I decided to refinish it, seal up any visible cracks, patch the gelcoat as much as possible, and paint the submersed areas with epoxy paint.  First I sanded off the old anti-fouling paint, using an orbital sander and of course a double respirator, as the paint dust is toxic. With most of the old antifouling off I applied some gelcoat patches to the most dubious areas. These would hav…

Jobs on Flash

In an article posted on Apple's website Steve Jobs outlines a number of reasons why Flash is not implemented on the iPhone or iPad.  Below is a quote of his "most important reason", and it echoes Jobs' sentiment on Java, which he called a "big, heavyweight ball and chain".
We know from painful experience that letting a third party layer of software come between the platform and the developer ultimately results in sub-standard apps and hinders the enhancement and progress of the platform. If developers grow dependent on third party development libraries and tools, they can only take advantage of platform enhancements if and when the third party chooses to adopt the new features. We cannot be at the mercy of a third party deciding if and when they will make our enhancements available to our developers.

This becomes even worse if the third party is supplying a cross platform development tool. The third party may not adopt enhancements from one platform unless t…

Signs of Spring

Tulips make an early appearance along the Rideau Canal, Ottawa, Ontario.

© 2010 Darren DeRidder

Spring Preparation Begins

April arrived with some unseasonably warm weather, giving sailors no excuse not to get cracking on boat preparation.  No doubt the keeners already have a fresh coat of bottom paint and are busy polishing their brightwork.  Not to be left out, I hauled my new rudder out of the shed, spent about 20 minutes looking at it, and called it a day.  You've got to ease into it, then build momentum.

Last weekend Aura came out from her winter cover.  Looks like she kept pretty well. Through the winter.  Packed in behind literally hundreds of other boats, the wind didn't get up quite so brutally as it did at the BYC.

Yes, so Aura is over at Nepean Sailing Club now.  I've got to say, it's a relief to be over there.  Initially I was on a waiting list but last week the mooring assignments came in, and I'm happy to report that I've got a slip.
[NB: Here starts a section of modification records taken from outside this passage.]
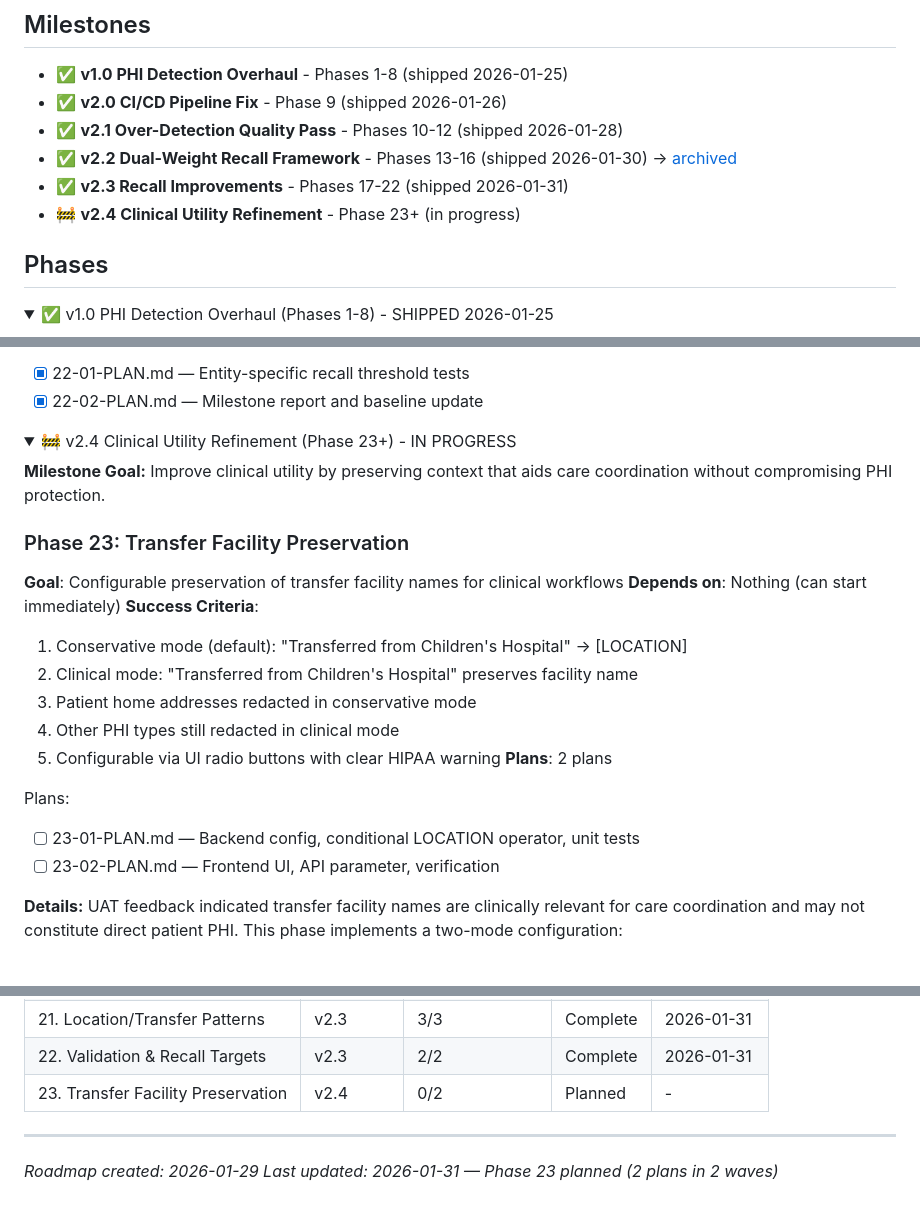
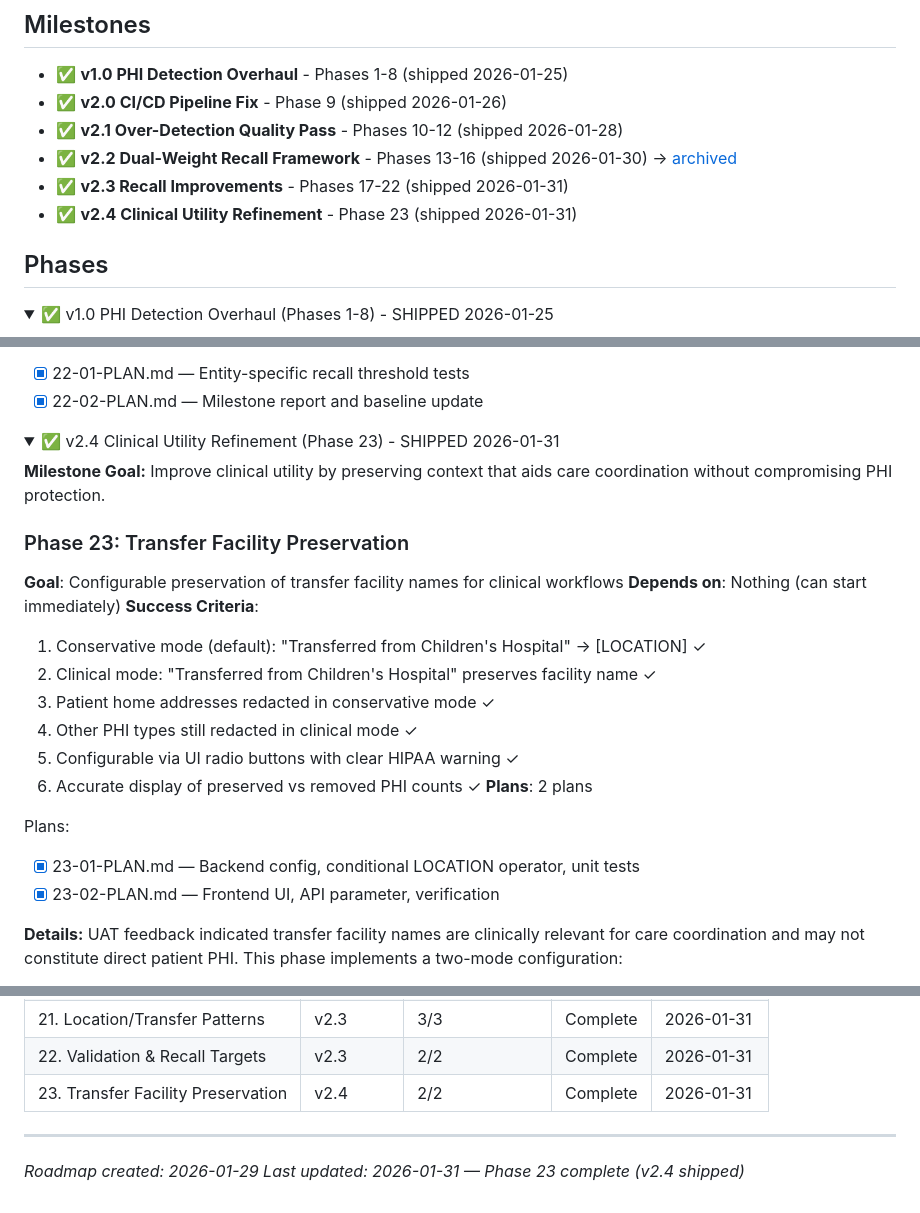
Before and after one commit to Joshausha/pediatric-handoff-phi-remover, a Markdown page: .planning/ROADMAP.md, 3 parts joined by grey strips. GitHub-like rendering; folded sections open.

```diff
--- a/.planning/ROADMAP.md
+++ b/.planning/ROADMAP.md
@@ -7,7 +7,7 @@
 - ✅ **v2.1 Over-Detection Quality Pass** - Phases 10-12 (shipped 2026-01-28)
 - ✅ **v2.2 Dual-Weight Recall Framework** - Phases 13-16 (shipped 2026-01-30) → [archived](milestones/v2.2-ROADMAP.md)
 - ✅ **v2.3 Recall Improvements** - Phases 17-22 (shipped 2026-01-31)
-- 🚧 **v2.4 Clinical Utility Refinement** - Phase 23+ (in progress)
+- ✅ **v2.4 Clinical Utility Refinement** - Phase 23 (shipped 2026-01-31)
 
 ## Phases
 
@@ -310,8 +310,8 @@ Plans:
 
 </details>
 
-<details open>
-<summary>🚧 v2.4 Clinical Utility Refinement (Phase 23+) - IN PROGRESS</summary>
+<details>
+<summary>✅ v2.4 Clinical Utility Refinement (Phase 23) - SHIPPED 2026-01-31</summary>
 
 **Milestone Goal:** Improve clinical utility by preserving context that aids care coordination without compromising PHI protection.
 
@@ -319,16 +319,17 @@ Plans:
 **Goal**: Configurable preservation of transfer facility names for clinical workflows
 **Depends on**: Nothing (can start immediately)
 **Success Criteria**:
-  1. Conservative mode (default): "Transferred from Children's Hospital" → [LOCATION]
-  2. Clinical mode: "Transferred from Children's Hospital" preserves facility name
-  3. Patient home addresses redacted in conservative mode
-  4. Other PHI types still redacted in clinical mode
-  5. Configurable via UI radio buttons with clear HIPAA warning
+  1. Conservative mode (default): "Transferred from Children's Hospital" → [LOCATION] ✓
+  2. Clinical mode: "Transferred from Children's Hospital" preserves facility name ✓
+  3. Patient home addresses redacted in conservative mode ✓
+  4. Other PHI types still redacted in clinical mode ✓
+  5. Configurable via UI radio buttons with clear HIPAA warning ✓
+  6. Accurate display of preserved vs removed PHI counts ✓
 **Plans**: 2 plans
 
 Plans:
-- [ ] 23-01-PLAN.md — Backend config, conditional LOCATION operator, unit tests
-- [ ] 23-02-PLAN.md — Frontend UI, API parameter, verification
+- [x] 23-01-PLAN.md — Backend config, conditional LOCATION operator, unit tests
+- [x] 23-02-PLAN.md — Frontend UI, API parameter, verification
 
 **Details:**
 UAT feedback indicated transfer facility names are clinically relevant for care coordination and may not constitute direct patient PHI. This phase implements a two-mode configuration:
@@ -366,8 +367,8 @@ Phase 23 plans execute sequentially (01 → 02) due to backend dependency.
 | 20. Phone/Pager Patterns | v2.3 | 1/1 | Complete | 2026-01-31 |
 | 21. Location/Transfer Patterns | v2.3 | 3/3 | Complete | 2026-01-31 |
 | 22. Validation & Recall Targets | v2.3 | 2/2 | Complete | 2026-01-31 |
-| 23. Transfer Facility Preservation | v2.4 | 0/2 | Planned | - |
+| 23. Transfer Facility Preservation | v2.4 | 2/2 | Complete | 2026-01-31 |
 
 ---
 *Roadmap created: 2026-01-29*
-*Last updated: 2026-01-31 — Phase 23 planned (2 plans in 2 waves)*
+*Last updated: 2026-01-31 — Phase 23 complete (v2.4 shipped)*
```
Also changed, not shown: .planning/STATE.md (+28 -9 lines), 1 other file.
Aura will be sailing out of NSC this season. 

NSC has really nice facilities - not the old world charm of BYC, but a modern, nautical, f…

Winter Path

Gatineau Park, Quebec

©2010 Darren DeRidder

Herb Ellis

Herb Ellis, one of the jazz greats, passed away last month.  I'd just been listening to him playing How High the Moon with the Oscar Peterson Trio on their album Live at the Strattford Shakespearean Festival.  It's been a while since I posted anything, so here's to Herb Ellis.

Top 10 Photos of 2009

Inspired by Martin Bailey's excellent podcast, I went back over all my photos from 2009 and selected ten of my favorites.  It seems like a good way of seeing what kind of progress (or lack thereof) I've made when it comes to taking pictures. 
Serenity (January 2009)

Shot with my Fujifilm S1000fd compact ultra-zoom.  The original was over-exposed but the "enhance" feature in iPhoto did an amazing job in this case.  One limitation of the S1000fd, as with many compact cameras, was the difficulty in getting a nice background blur or "bokeh" effect.  I had to zoom in fairly close to get the effect.  One of my favorite shots with the S1000fd.
Old Couple - Growing Closer Over the Years (March 2009)

Also on the S1000fd.  Shot on a farm at a Canadian "sugarbush".  I like the composition in this shot, close-cropped to make a sort of abstract view.  I found the farm a difficult location to photograph because there was a lot of clutter, mud and general farmy dec…